In one of the most extreme strategies employed since the epidemic began, Sierra Leone ordered its 6 million residents to stay indoors as volunteers circulated to educate households as well as isolate the sick and remove the dead.
"There is a very strong possibility it will be extended," Stephen Gaojia, head of the Emergency Operations Center that leads the national Ebola response, told Reuters after meeting with President Ernest Bai Koroma.
"Even though the exercise has been a huge success so far, it has not been concluded in some metropolitan cities like Freetown and Kenema."
Gaojia said 92 bodies had been recovered across the country by the end of Saturday, the second day of the lockdown.
Some 123 people had contacted authorities during the drive, believing they might be infected. Of these, 56 tested positive for Ebola, 31 tested negative and 36 were still awaiting their results, he said.
Ebola has infected at least 5,357 people in West Africa this year, mainly in Sierra Leone, Guinea and Liberia, killing 2,630 of those, according to the World Health Organization. At least 562 have died in Sierra Leone.
The lockdown was intended to allow 30,000 health workers, volunteers and teachers to visit every household in the country.
Some criticized the measure before it began on Friday as a rush to stock up on provisions caused a spike in prices, leaving many of Sierra Leone's poor unable to buy food.
The medical charity Medecins Sans Frontieres has also warned that the lockdown could lead people to conceal cases.
Residents have largely complied with the plan, and the streets of the capital have remained mostly deserted, except for ambulances and police vehicles.
A team burying Ebola victims was attacked in Freetown on Saturday, however, as a small group defied the lockdown.

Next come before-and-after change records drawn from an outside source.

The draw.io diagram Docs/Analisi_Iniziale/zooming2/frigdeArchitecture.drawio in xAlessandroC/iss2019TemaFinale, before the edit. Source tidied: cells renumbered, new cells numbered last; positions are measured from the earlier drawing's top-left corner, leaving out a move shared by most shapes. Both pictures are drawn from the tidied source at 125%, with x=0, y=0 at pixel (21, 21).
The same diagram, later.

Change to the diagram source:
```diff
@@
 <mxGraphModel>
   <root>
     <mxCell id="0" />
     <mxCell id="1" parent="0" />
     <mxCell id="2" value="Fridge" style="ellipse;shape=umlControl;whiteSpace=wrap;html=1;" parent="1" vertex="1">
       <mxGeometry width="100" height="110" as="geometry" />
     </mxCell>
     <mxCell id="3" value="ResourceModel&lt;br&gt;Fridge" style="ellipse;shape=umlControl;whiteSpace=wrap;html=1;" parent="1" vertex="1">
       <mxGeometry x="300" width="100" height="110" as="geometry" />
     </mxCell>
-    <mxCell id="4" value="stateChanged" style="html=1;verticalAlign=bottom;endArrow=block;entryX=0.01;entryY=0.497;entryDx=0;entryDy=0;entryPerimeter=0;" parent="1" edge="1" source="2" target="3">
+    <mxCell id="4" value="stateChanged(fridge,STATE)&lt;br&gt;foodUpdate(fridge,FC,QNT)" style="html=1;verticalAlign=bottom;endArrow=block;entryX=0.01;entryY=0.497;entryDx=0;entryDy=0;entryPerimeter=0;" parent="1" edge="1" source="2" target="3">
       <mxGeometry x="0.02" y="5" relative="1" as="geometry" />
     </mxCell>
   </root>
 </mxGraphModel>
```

Meanwhile, Spain sent a military plane to Sierra Leone on Sunday to repatriate a Spanish Catholic priest who tested positive for the virus.
Spain's Health Ministry said that Manuel Garcia Viejo, a member of the Hospital Orderof San Juan de Dios, had been working in the western city of Lunsar.

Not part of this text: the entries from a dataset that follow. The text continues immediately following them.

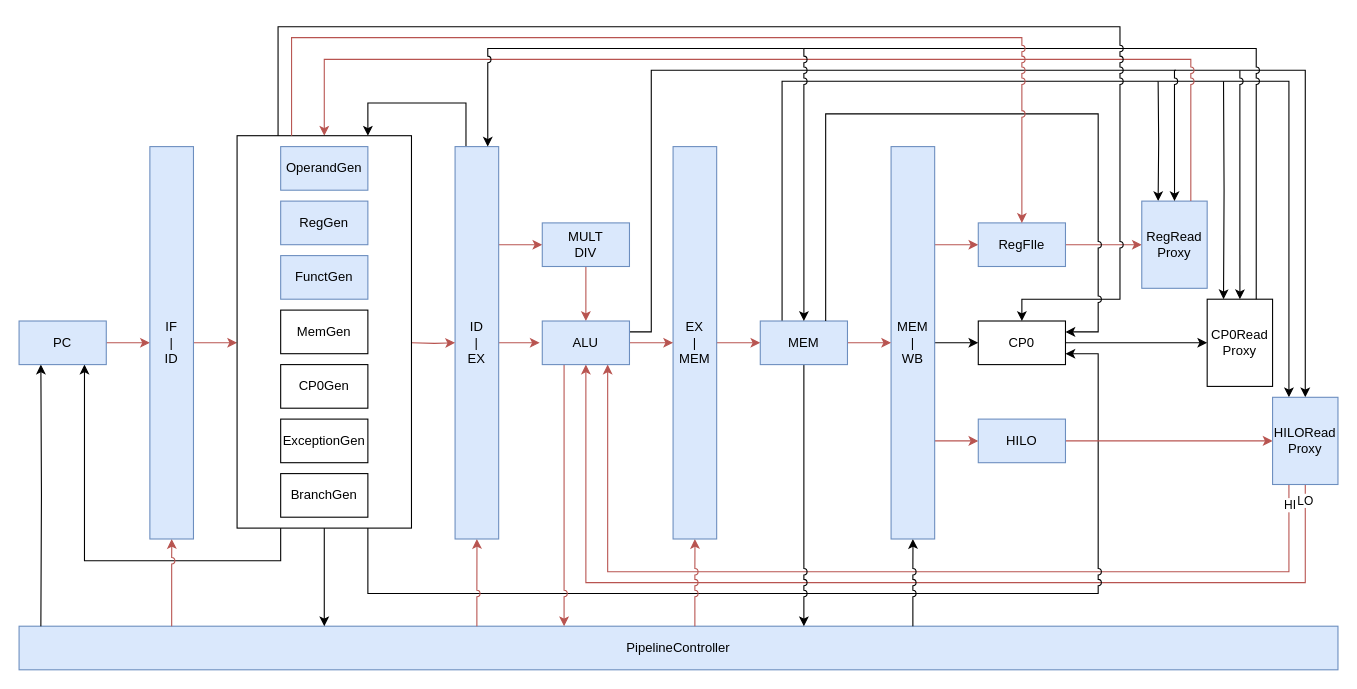
This is CS/ExternMIPS/算术运算指令/MULT.drawio from umiskky/Diagrams, a draw.io file, before an edit. Source tidied: cells renumbered, new cells numbered last; positions are measured from the earlier drawing's top-left corner, leaving out a move shared by most shapes. Both pictures are drawn from the tidied source at 109%, with x=0, y=0 at pixel (19, 26).
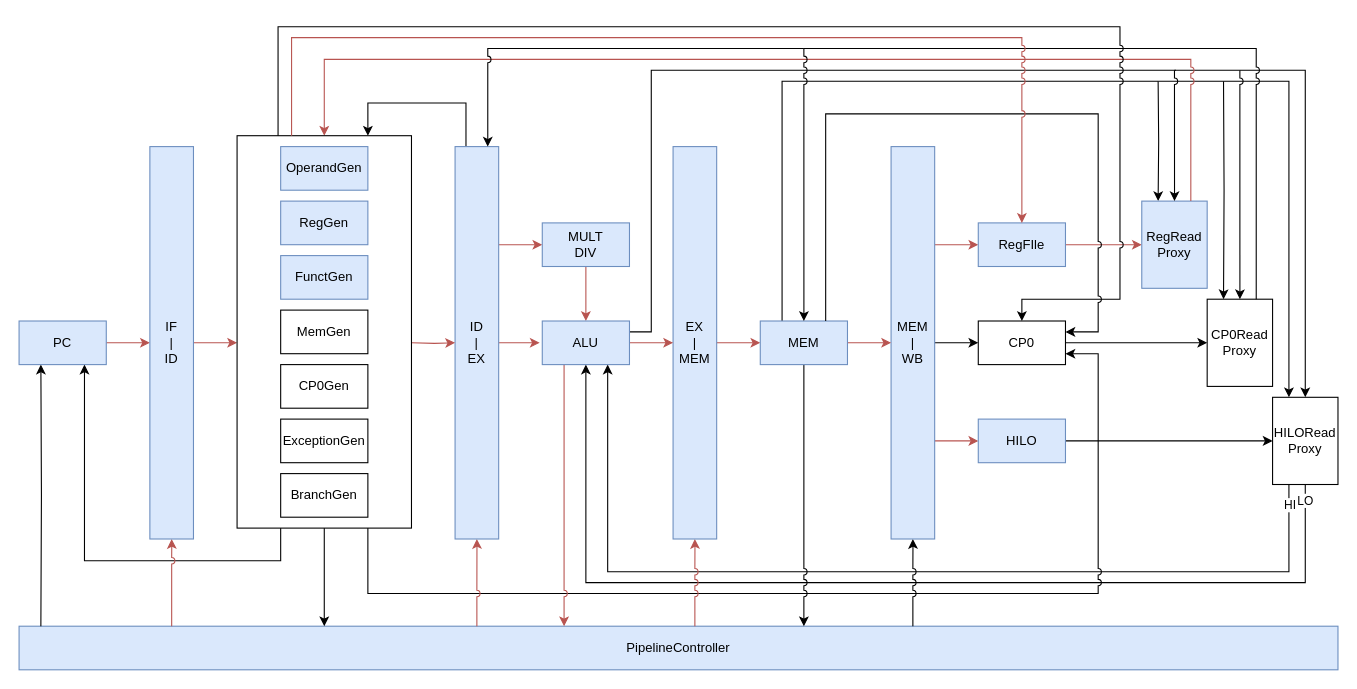
The same page after the edit.

The change refers to these unchanged cells:
```xml
<mxCell id="40" value="ALU" style="rounded=0;whiteSpace=wrap;html=1;fillColor=#dae8fc;strokeColor=#6c8ebf;" parent="1" vertex="1">
  <mxGeometry x="480" y="270" width="80" height="40" as="geometry" />
</mxCell>
<mxCell id="49" value="HILO" style="rounded=0;whiteSpace=wrap;html=1;fillColor=#dae8fc;strokeColor=#6c8ebf;" parent="1" vertex="1">
  <mxGeometry x="880" y="360" width="80" height="40" as="geometry" />
</mxCell>
```

What changed in the source:
```diff
@@
-    <mxCell id="6" style="edgeStyle=orthogonalEdgeStyle;rounded=0;jettySize=auto;html=1;exitX=0.5;exitY=1;exitDx=0;exitDy=0;entryX=0.5;entryY=1;entryDx=0;entryDy=0;fillColor=#f8cecc;strokeColor=#b85450;" parent="1" edge="1" source="54" target="40">
+    <mxCell id="6" style="edgeStyle=orthogonalEdgeStyle;rounded=0;jettySize=auto;html=1;exitX=0.5;exitY=1;exitDx=0;exitDy=0;entryX=0.5;entryY=1;entryDx=0;entryDy=0;" parent="1" edge="1" source="54" target="40">
       <mxGeometry relative="1" as="geometry">
         <Array as="points">
           <mxPoint x="1180" y="510" />
           <mxPoint x="520" y="510" />
         </Array>
       </mxGeometry>
     </mxCell>
@@
-    <mxCell id="8" style="edgeStyle=orthogonalEdgeStyle;rounded=0;jettySize=auto;html=1;exitX=0.25;exitY=1;exitDx=0;exitDy=0;entryX=0.75;entryY=1;entryDx=0;entryDy=0;fillColor=#f8cecc;strokeColor=#b85450;" parent="1" edge="1" source="54" target="40">
+    <mxCell id="8" style="edgeStyle=orthogonalEdgeStyle;rounded=0;jettySize=auto;html=1;exitX=0.25;exitY=1;exitDx=0;exitDy=0;entryX=0.75;entryY=1;entryDx=0;entryDy=0;" parent="1" edge="1" source="54" target="40">
       <mxGeometry relative="1" as="geometry">
         <Array as="points">
           <mxPoint x="1165" y="500" />
           <mxPoint x="540" y="500" />
         </Array>
       </mxGeometry>
     </mxCell>
@@
-    <mxCell id="48" style="edgeStyle=orthogonalEdgeStyle;rounded=0;jettySize=auto;html=1;exitX=1;exitY=0.5;exitDx=0;exitDy=0;entryX=0;entryY=0.5;entryDx=0;entryDy=0;fillColor=#f8cecc;strokeColor=#b85450;" parent="1" edge="1" source="49" target="54">
+    <mxCell id="48" style="edgeStyle=orthogonalEdgeStyle;rounded=0;jettySize=auto;html=1;exitX=1;exitY=0.5;exitDx=0;exitDy=0;entryX=0;entryY=0.5;entryDx=0;entryDy=0;" parent="1" edge="1" source="49" target="54">
       <mxGeometry relative="1" as="geometry" />
     </mxCell>
@@
-    <mxCell id="54" value="HILORead&lt;br&gt;Proxy" style="rounded=0;whiteSpace=wrap;html=1;fillColor=#dae8fc;strokeColor=#6c8ebf;" parent="1" vertex="1">
+    <mxCell id="54" value="HILORead&lt;br&gt;Proxy" style="rounded=0;whiteSpace=wrap;html=1;" parent="1" vertex="1">
       <mxGeometry x="1150" y="340" width="60" height="80" as="geometry" />
     </mxCell>
```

He is the second Spanish priest to be diagnosed with Ebola. Another member of the same order, Miguel Pajares, died last month after being brought back to Spain fromLiberia.

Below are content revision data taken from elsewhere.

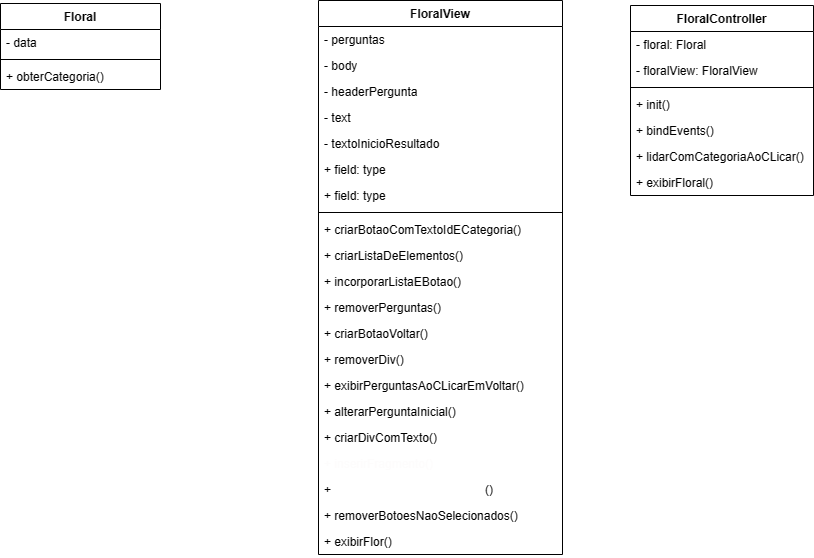
This is Diagramas UML/TCC.drawio.png from BrenoLima1/TCC, a draw.io export, as it was before one commit. Source tidied: cells renumbered, new cells last; positions are measured from the earlier drawing's top-left corner, leaving out a move shared by most shapes.
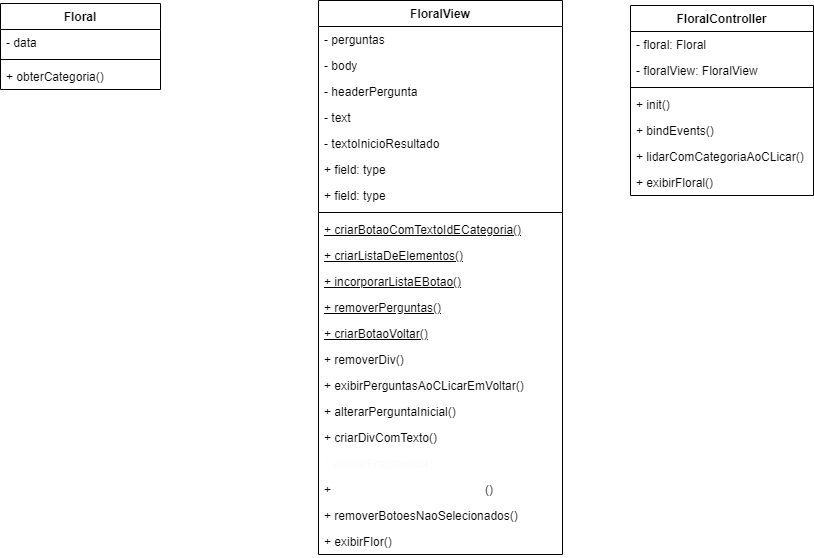
Later version of the same file.

What changed in the source:
```diff
@@ -29,19 +29,19 @@
     <mxCell id="10" style="line;strokeWidth=1;fillColor=none;align=left;verticalAlign=middle;spacingTop=-1;spacingLeft=3;spacingRight=3;labelPosition=right;strokeColor=inherit;" parent="2" vertex="1">
       <mxGeometry y="208" width="244" height="8" as="geometry" />
     </mxCell>
-    <mxCell id="11" value="+&amp;nbsp;criarBotaoComTextoIdECategoria()" style="text;strokeColor=none;fillColor=none;align=left;verticalAlign=top;spacingLeft=4;spacingRight=4;overflow=hidden;whiteSpace=wrap;html=1;" parent="2" vertex="1">
+    <mxCell id="11" value="&lt;u&gt;+&amp;nbsp;criarBotaoComTextoIdECategoria()&lt;/u&gt;" style="text;strokeColor=none;fillColor=none;align=left;verticalAlign=top;spacingLeft=4;spacingRight=4;overflow=hidden;whiteSpace=wrap;html=1;" parent="2" vertex="1">
       <mxGeometry y="216" width="244" height="26" as="geometry" />
     </mxCell>
-    <mxCell id="12" value="+ criarListaDeElementos()" style="text;strokeColor=none;fillColor=none;align=left;verticalAlign=top;spacingLeft=4;spacingRight=4;overflow=hidden;whiteSpace=wrap;html=1;" parent="2" vertex="1">
+    <mxCell id="12" value="&lt;u&gt;+ criarListaDeElementos()&lt;/u&gt;" style="text;strokeColor=none;fillColor=none;align=left;verticalAlign=top;spacingLeft=4;spacingRight=4;overflow=hidden;whiteSpace=wrap;html=1;" parent="2" vertex="1">
       <mxGeometry y="242" width="244" height="26" as="geometry" />
     </mxCell>
-    <mxCell id="13" value="+ incorporarListaEBotao()" style="text;strokeColor=none;fillColor=none;align=left;verticalAlign=top;spacingLeft=4;spacingRight=4;overflow=hidden;whiteSpace=wrap;html=1;" parent="2" vertex="1">
+    <mxCell id="13" value="&lt;u&gt;+ incorporarListaEBotao()&lt;/u&gt;" style="text;strokeColor=none;fillColor=none;align=left;verticalAlign=top;spacingLeft=4;spacingRight=4;overflow=hidden;whiteSpace=wrap;html=1;" parent="2" vertex="1">
       <mxGeometry y="268" width="244" height="26" as="geometry" />
     </mxCell>
-    <mxCell id="14" value="+ removerPerguntas()" style="text;strokeColor=none;fillColor=none;align=left;verticalAlign=top;spacingLeft=4;spacingRight=4;overflow=hidden;whiteSpace=wrap;html=1;" parent="2" vertex="1">
+    <mxCell id="14" value="&lt;u&gt;+ removerPerguntas()&lt;/u&gt;" style="text;strokeColor=none;fillColor=none;align=left;verticalAlign=top;spacingLeft=4;spacingRight=4;overflow=hidden;whiteSpace=wrap;html=1;" parent="2" vertex="1">
       <mxGeometry y="294" width="244" height="26" as="geometry" />
     </mxCell>
-    <mxCell id="15" value="+ criarBotaoVoltar()" style="text;strokeColor=none;fillColor=none;align=left;verticalAlign=top;spacingLeft=4;spacingRight=4;overflow=hidden;whiteSpace=wrap;html=1;" parent="2" vertex="1">
+    <mxCell id="15" value="&lt;u&gt;+ criarBotaoVoltar()&lt;/u&gt;" style="text;strokeColor=none;fillColor=none;align=left;verticalAlign=top;spacingLeft=4;spacingRight=4;overflow=hidden;whiteSpace=wrap;html=1;" parent="2" vertex="1">
       <mxGeometry y="320" width="244" height="26" as="geometry" />
     </mxCell>
     <mxCell id="16" value="+ removerDiv()" style="text;strokeColor=none;fillColor=none;align=left;verticalAlign=top;spacingLeft=4;spacingRight=4;overflow=hidden;whiteSpace=wrap;html=1;" parent="2" vertex="1">
```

Once in Madrid, Garcia Viejo will be taken to the Carlos III hospital, where Pajares was treated, the ministry said.